== Prompt ==
Please repeat the records exactly. The pictures are to be left out.

<<<<

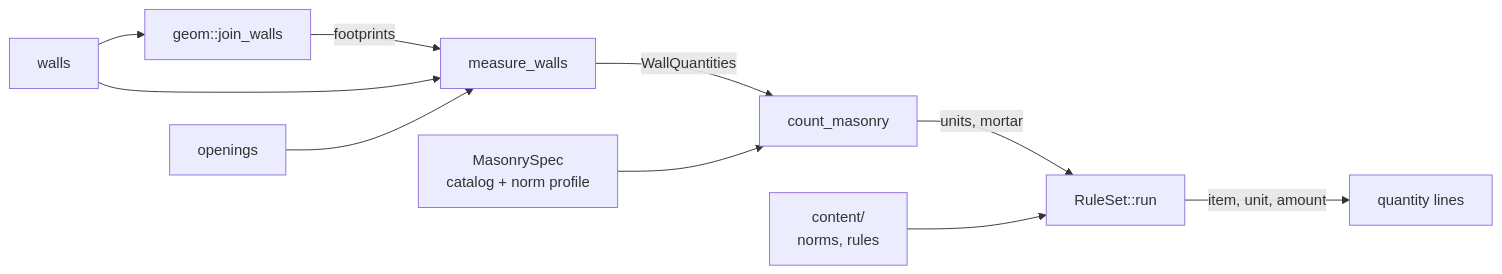
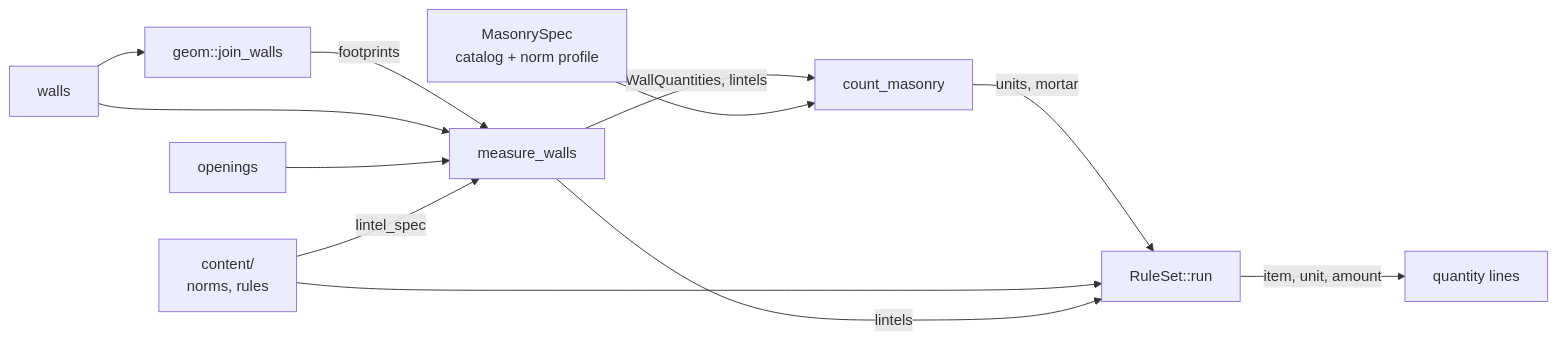
Before and after one commit to globallstudent/otves: the diagram in engine/takeoff/README.md, drawn with Mermaid. The commit also changed other lines of this file and 15 other files, not shown here.

````diff
--- a/engine/takeoff/README.md
+++ b/engine/takeoff/README.md
@@ -5,12 +5,14 @@
 ```mermaid
 flowchart LR
   W["walls"] --> J["geom::join_walls"]
   J -- "footprints" --> M["measure_walls"]
   W --> M
   O["openings"] --> M
-  M -- "WallQuantities" --> C["count_masonry"]
+  K -- "lintel_spec" --> M
+  M -- "WallQuantities, lintels" --> C["count_masonry"]
   S["MasonrySpec<br/>catalog + norm profile"] --> C
   C -- "units, mortar" --> R["RuleSet::run"]
   K["content/<br/>norms, rules"] --> R
+  M -- "lintels" --> R
   R -- "item, unit, amount" --> L["quantity lines"]
 ```
````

>>>>

== Your response ==
Before and after one commit to globallstudent/otves: the diagram in engine/takeoff/README.md, drawn with Mermaid. The commit also changed other lines of this file and 15 other files, not shown here.

````diff
--- a/engine/takeoff/README.md
+++ b/engine/takeoff/README.md
@@ -5,12 +5,14 @@
 ```mermaid
 flowchart LR
   W["walls"] --> J["geom::join_walls"]
   J -- "footprints" --> M["measure_walls"]
   W --> M
   O["openings"] --> M
-  M -- "WallQuantities" --> C["count_masonry"]
+  K -- "lintel_spec" --> M
+  M -- "WallQuantities, lintels" --> C["count_masonry"]
   S["MasonrySpec<br/>catalog + norm profile"] --> C
   C -- "units, mortar" --> R["RuleSet::run"]
   K["content/<br/>norms, rules"] --> R
+  M -- "lintels" --> R
   R -- "item, unit, amount" --> L["quantity lines"]
 ```
````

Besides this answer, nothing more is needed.